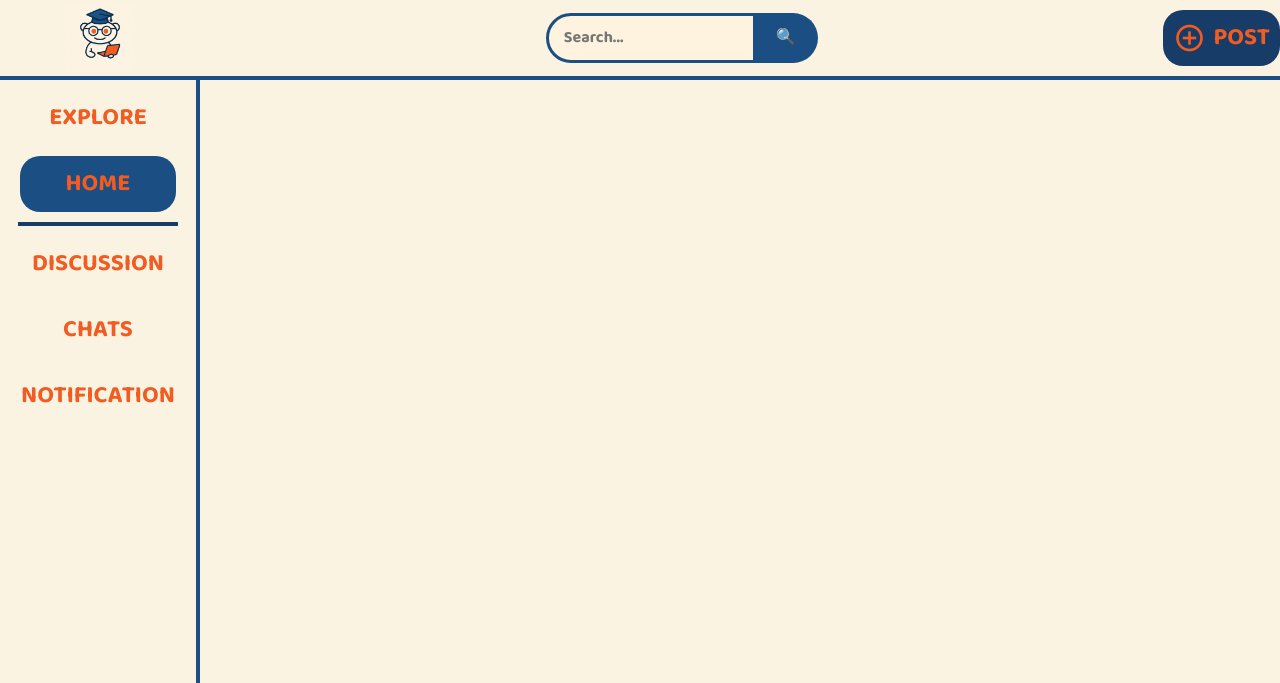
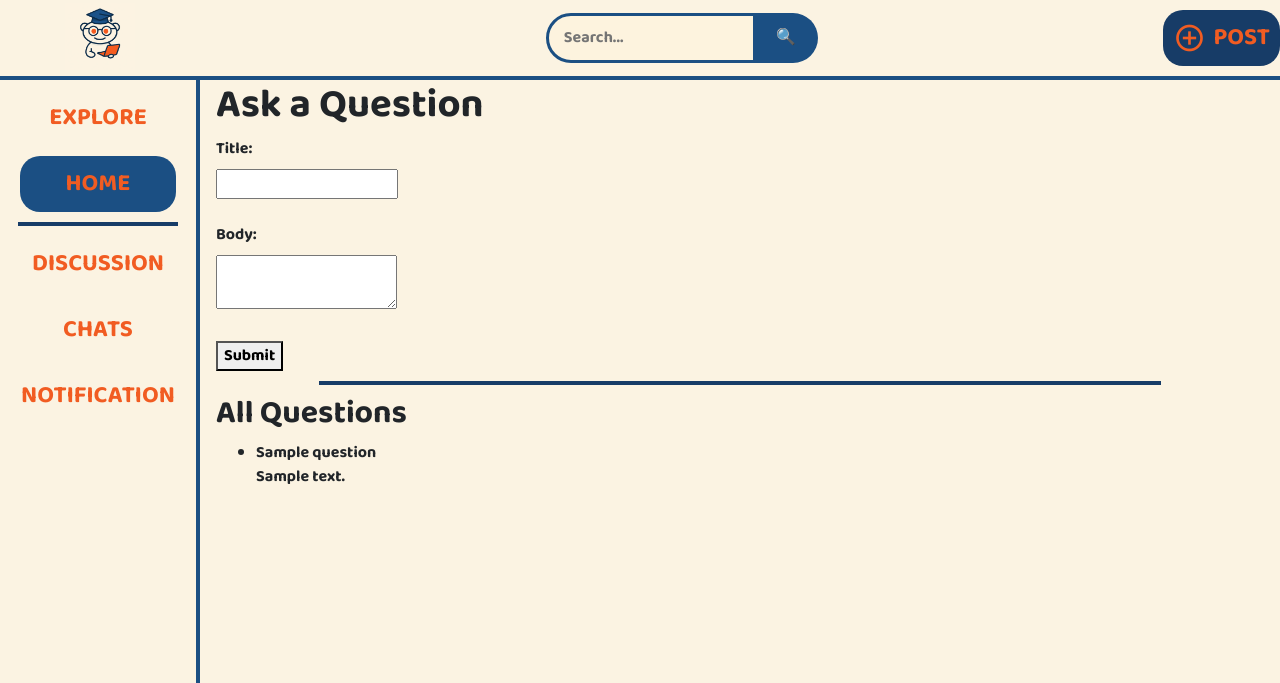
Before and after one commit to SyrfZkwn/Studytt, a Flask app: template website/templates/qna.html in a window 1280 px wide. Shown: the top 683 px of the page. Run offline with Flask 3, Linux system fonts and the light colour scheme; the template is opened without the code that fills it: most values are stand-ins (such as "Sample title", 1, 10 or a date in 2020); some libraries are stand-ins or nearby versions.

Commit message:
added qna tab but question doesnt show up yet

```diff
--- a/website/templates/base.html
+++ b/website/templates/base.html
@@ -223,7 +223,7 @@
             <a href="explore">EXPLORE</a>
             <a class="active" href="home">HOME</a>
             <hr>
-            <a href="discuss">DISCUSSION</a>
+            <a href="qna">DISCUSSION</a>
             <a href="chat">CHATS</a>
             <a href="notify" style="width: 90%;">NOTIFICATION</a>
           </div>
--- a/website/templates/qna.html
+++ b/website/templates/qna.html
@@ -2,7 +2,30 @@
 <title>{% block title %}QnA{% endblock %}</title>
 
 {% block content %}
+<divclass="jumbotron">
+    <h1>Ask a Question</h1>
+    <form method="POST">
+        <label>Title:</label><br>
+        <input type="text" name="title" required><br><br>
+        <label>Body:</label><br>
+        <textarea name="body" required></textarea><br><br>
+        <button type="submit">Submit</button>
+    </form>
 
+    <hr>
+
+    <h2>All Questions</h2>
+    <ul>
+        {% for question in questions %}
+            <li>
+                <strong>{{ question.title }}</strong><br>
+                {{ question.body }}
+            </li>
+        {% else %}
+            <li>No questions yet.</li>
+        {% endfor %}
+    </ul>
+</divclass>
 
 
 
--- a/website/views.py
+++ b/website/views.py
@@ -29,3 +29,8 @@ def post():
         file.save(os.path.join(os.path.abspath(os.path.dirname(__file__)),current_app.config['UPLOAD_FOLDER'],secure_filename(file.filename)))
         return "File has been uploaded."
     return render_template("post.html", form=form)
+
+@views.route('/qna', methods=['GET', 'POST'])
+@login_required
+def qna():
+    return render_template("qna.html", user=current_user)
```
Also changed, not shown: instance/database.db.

▶ _PROBLEM REQUIREMENTS_
Copy every record above exactly, leaving out the pictures.

▶ _SOLUTION FOR THIS TASK_
Before and after one commit to SyrfZkwn/Studytt, a Flask app: template website/templates/qna.html in a window 1280 px wide. Shown: the top 683 px of the page. Run offline with Flask 3, Linux system fonts and the light colour scheme; the template is opened without the code that fills it: most values are stand-ins (such as "Sample title", 1, 10 or a date in 2020); some libraries are stand-ins or nearby versions.

Commit message:
added qna tab but question doesnt show up yet

```diff
--- a/website/templates/base.html
+++ b/website/templates/base.html
@@ -223,7 +223,7 @@
             <a href="explore">EXPLORE</a>
             <a class="active" href="home">HOME</a>
             <hr>
-            <a href="discuss">DISCUSSION</a>
+            <a href="qna">DISCUSSION</a>
             <a href="chat">CHATS</a>
             <a href="notify" style="width: 90%;">NOTIFICATION</a>
           </div>
--- a/website/templates/qna.html
+++ b/website/templates/qna.html
@@ -2,7 +2,30 @@
 <title>{% block title %}QnA{% endblock %}</title>
 
 {% block content %}
+<divclass="jumbotron">
+    <h1>Ask a Question</h1>
+    <form method="POST">
+        <label>Title:</label><br>
+        <input type="text" name="title" required><br><br>
+        <label>Body:</label><br>
+        <textarea name="body" required></textarea><br><br>
+        <button type="submit">Submit</button>
+    </form>
 
+    <hr>
+
+    <h2>All Questions</h2>
+    <ul>
+        {% for question in questions %}
+            <li>
+                <strong>{{ question.title }}</strong><br>
+                {{ question.body }}
+            </li>
+        {% else %}
+            <li>No questions yet.</li>
+        {% endfor %}
+    </ul>
+</divclass>
 
 
 
--- a/website/views.py
+++ b/website/views.py
@@ -29,3 +29,8 @@ def post():
         file.save(os.path.join(os.path.abspath(os.path.dirname(__file__)),current_app.config['UPLOAD_FOLDER'],secure_filename(file.filename)))
         return "File has been uploaded."
     return render_template("post.html", form=form)
+
+@views.route('/qna', methods=['GET', 'POST'])
+@login_required
+def qna():
+    return render_template("qna.html", user=current_user)
```
Also changed, not shown: instance/database.db.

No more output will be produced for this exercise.